Rate effects of rapid loading in clay soils
The study of the relationship between the shear strength of the clay and the rate at which it is loaded is relevant to the application of a new rapid load pile testing technique called Statnamic. There are problems associated with interpreting the test results in clay soils due to the non linear variation in shear resistance with rate of shearing. An investigation has been conducted for two clay soils which were used in an associated research project. These were a reconstituted kaolin clay (KSS) used for model pile tests and undisturbed glacial clay taken from a full scale prototype pile testing site near Grimsby.

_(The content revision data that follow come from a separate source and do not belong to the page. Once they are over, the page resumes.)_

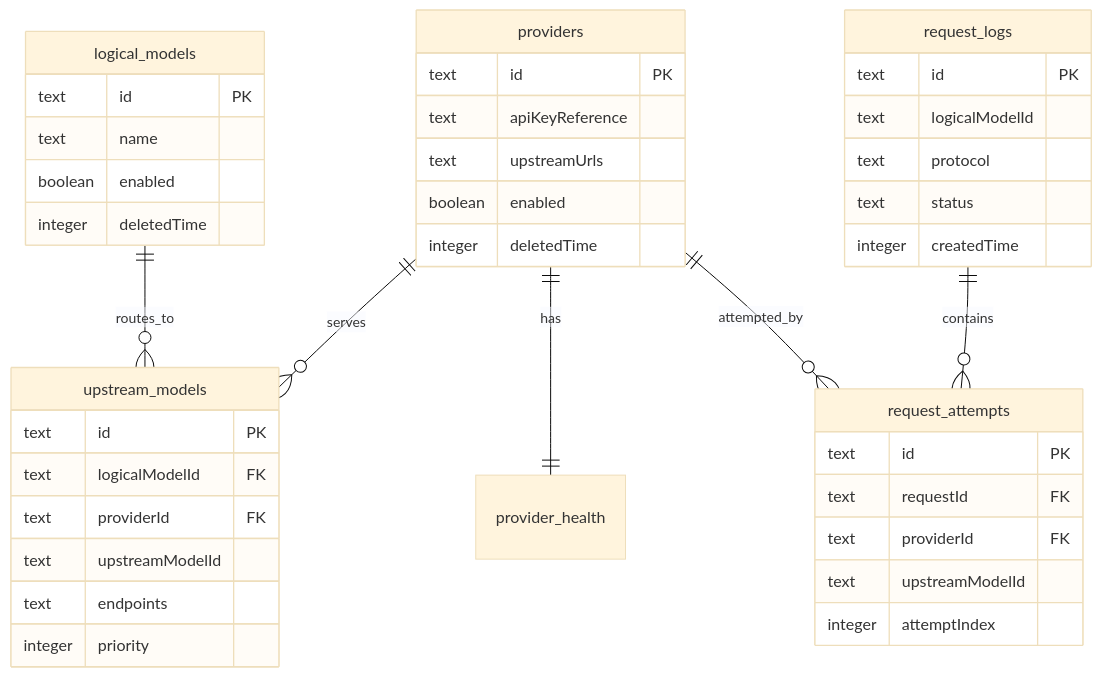
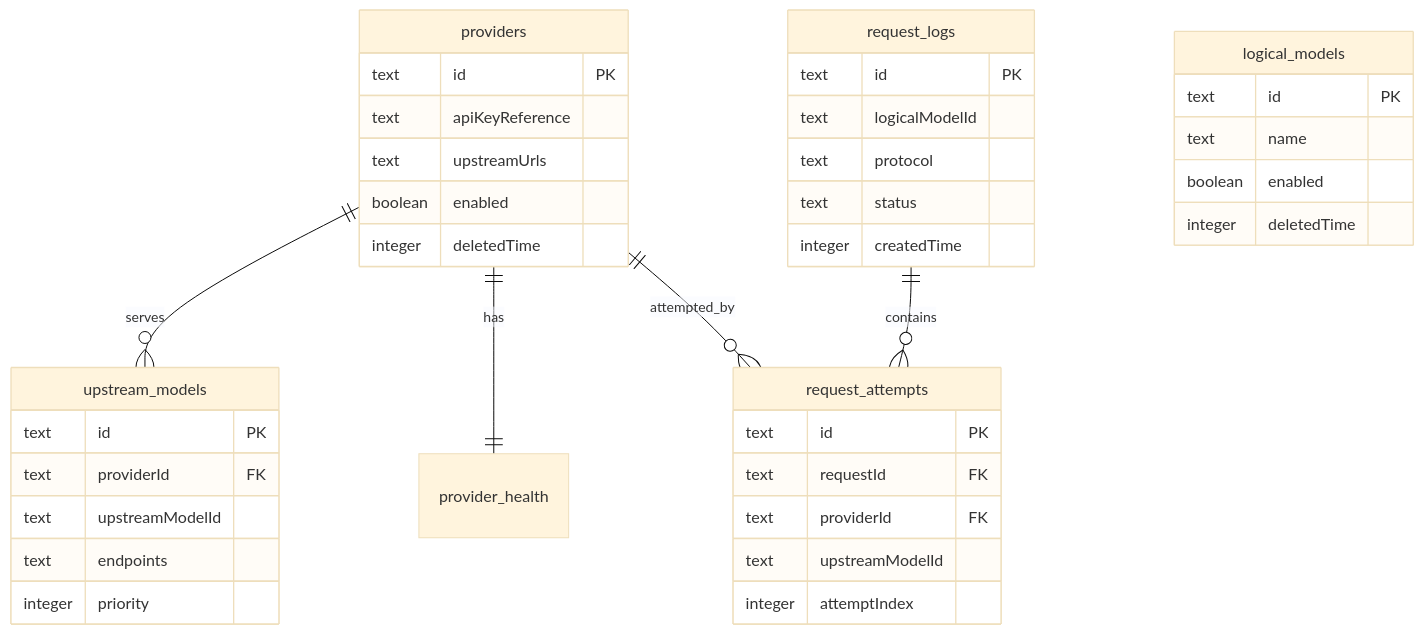
Before and after one commit to yinxulai/one-switch: the diagram in specs/data-model.md, drawn with Mermaid (base theme). The commit also changed other lines of this file and 35 other files, not shown here.

Commit message:
refactor: make upstream models a globally shared queue and drop the binding to logical models

````diff
--- a/specs/data-model.md
+++ b/specs/data-model.md
@@ -38,44 +38,42 @@
 ```mermaid
 erDiagram
-  logical_models ||--o{ upstream_models : routes_to
   providers ||--o{ upstream_models : serves
   providers ||--|| provider_health : has
   request_logs ||--o{ request_attempts : contains
   providers ||--o{ request_attempts : attempted_by
 
   logical_models {
     text id PK
     text name
     boolean enabled
     integer deletedTime
   }
   providers {
     text id PK
     text apiKeyReference
     text upstreamUrls
     boolean enabled
     integer deletedTime
   }
   upstream_models {
     text id PK
-    text logicalModelId FK
     text providerId FK
     text upstreamModelId
     text endpoints
     integer priority
   }
   request_logs {
     text id PK
     text logicalModelId
     text protocol
     text status
     integer createdTime
   }
   request_attempts {
     text id PK
     text requestId FK
     text providerId FK
     text upstreamModelId
     integer attemptIndex
   }
 ```
````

Monotonic and multistage strain controlled triaxial tests were carried out on both clays using a, pneumatic computer, controlled rapid load triaxial system at rates from 0.001 mm/s to 200 mm/s. The shear strength increased and the excess pore pressure decreased as the rate of shearing increased. A power law was proposed relating dynamic and static shear strength. The damping coefficients and hence the rate effects, defined as a function of strain, were similar for both clays Based on the triaxial test results and a back analysis of Statnamic and "static" constant rate of penetration data from the associated model and full scale pile tests in both clays, a non-linear model has been proposed relating the static resistance of a pile to the measured Statnamic load taking into account the rate effects and the inertia of the pile. The non-linear model was used to develop a new multistage interpretation method for the analysis of Statnamic tests in clays.